AbstractIndonesian women continue to experience high rates of maternal mortality despite decades of policies and programs designed to improve maternal health outcomes. The Indonesian province of East Nusa Tenggara (NTT), one of the poorest in Indonesia, has disproportionately high rates of maternal deaths and many women deliver at home with a traditional birth attendant (TBA). This case study explored the experiences of one TBA working in NTT and her perceptions of how maternal health policies have impacted on her practice over three decades. The TBA lives on a remote island in NTT where the district centre and nearest hospital are located on a nearby island. Travel between the islands is by boat, however travel between the islands can be cut off due to inclement weather. This qualitative case study used ethnographic methods including narrative style interviews and participant observation. Information collected was thematically analysed and categorised into three themes: ‘becoming and being a TBA’, ‘attitudes towards maternal health policy’, and the ‘impact of maternal health policy’.

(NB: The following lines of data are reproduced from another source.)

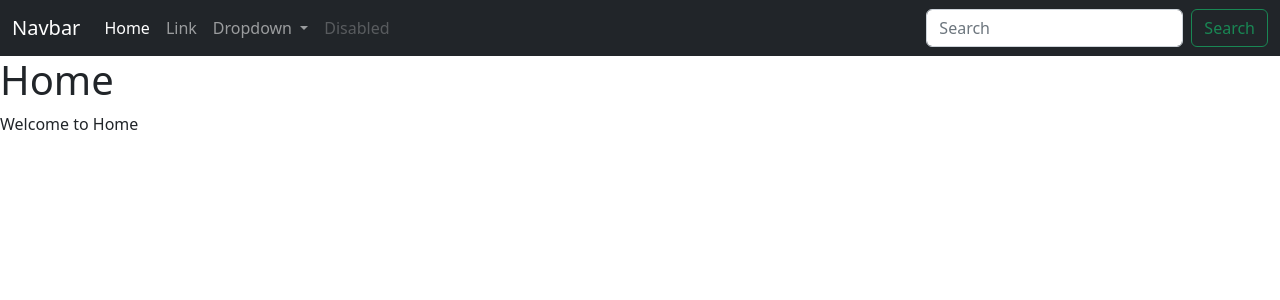
Repository: BlessingAjiboye/WEEJ4JULIO
Page: http://localhost/
These files come from the project's save history. The page is drawn as it stood at one moment and after the next save; the edit follows.
The browser window is 1280 px wide. The pictures show the whole page.
The page is served by the project's Node server (server.js).

Above is the page before, as saved 2022-09-22 15:42:59.

After the next save:
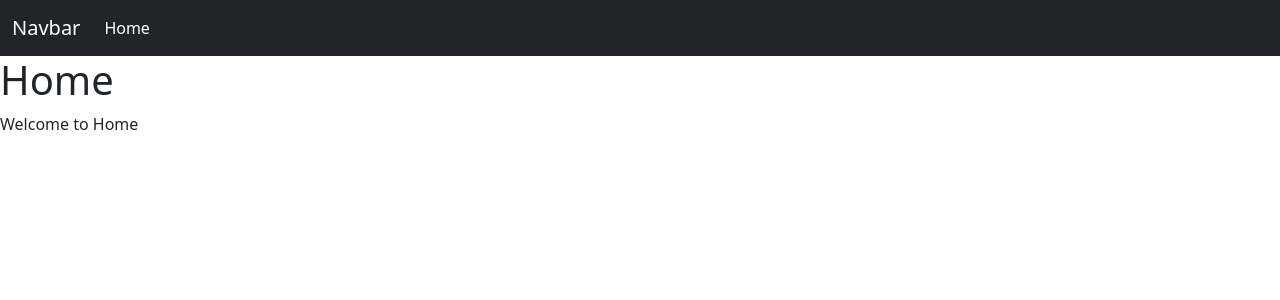
Saved 55 s later.
--- a/views/index.ejs
+++ b/views/index.ejs
@@ -21,28 +21,7 @@
           <li class="nav-item">
             <a class="nav-link active" aria-current="page" href="#">Home</a>
           </li>
-          <li class="nav-item">
-            <a class="nav-link" href="#">Link</a>
-          </li>
-          <li class="nav-item dropdown">
-            <a class="nav-link dropdown-toggle" href="#" role="button" data-bs-toggle="dropdown" aria-expanded="false">
-              Dropdown
-            </a>
-            <ul class="dropdown-menu">
-              <li><a class="dropdown-item" href="#">Action</a></li>
-              <li><a class="dropdown-item" href="#">Another action</a></li>
-              <li><hr class="dropdown-divider"></li>
-              <li><a class="dropdown-item" href="#">Something else here</a></li>
-            </ul>
-          </li>
-          <li class="nav-item">
-            <a class="nav-link disabled">Disabled</a>
-          </li>
-        </ul>
-        <form class="d-flex" role="search">
-          <input class="form-control me-2" type="search" placeholder="Search" aria-label="Search">
-          <button class="btn btn-outline-success" type="submit">Search</button>
-        </form>
+
       </div>
     </div>
   </nav>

Although a range of health policies have influenced the TBA’s practice, the TBA identified the NTT province Revolusi Kesehatan Ibu dan Anak (Revolusi KIA) policy as the most prominent maternal health policy impacting her practice. This policy mandating facility deliveries has dramatically decreased her role in delivering babies, with many births now taking place at the health clinic where homebirths had previously been the norm. Although her role has changed, the TBA continues to play an active and arguably essential role in the provision of acceptable and adequate maternal health care services to the women in her village. The TBA’s role in the provision of maternal health care is integral as there continue to be barriers to women accessing formal health care services. These barriers include poor acceptability of services to women, difficulties accessing health care, and widespread health system dysfunction. In these circumstances, the TBA continues to provide assistance in pregnancy, childbirth and postnatally where women may otherwise receive little or no quality care. However, as current policies restrict the involvement of TBAs in delivery and TBA training has ceased, TBAs are at risk of becoming deskilled and ceasing to exist in the community. This is problematic as it will increase women’s reliance on a system that is currently undependable, and potentially remove the only option for experienced attendance at birth for many women. These findings demonstrate the importance of understanding the impact of policy at the local level and why policies should be locally tailored. It is argued that TBAs should be acknowledged as part of the solution to improving maternal mortality in Indonesia, particularly in remote areas and must be genuinely partnered with as valuable and respected providers of maternal health care. Improvements to the current health system and addressing social and economic determinants of health are also critical to improving health outcomes for women in this province.
|Date of Award||Jan 2016|
|Supervisor||Suzanne Belton (Supervisor) & Frederika Rambu Ngana (Supervisor)|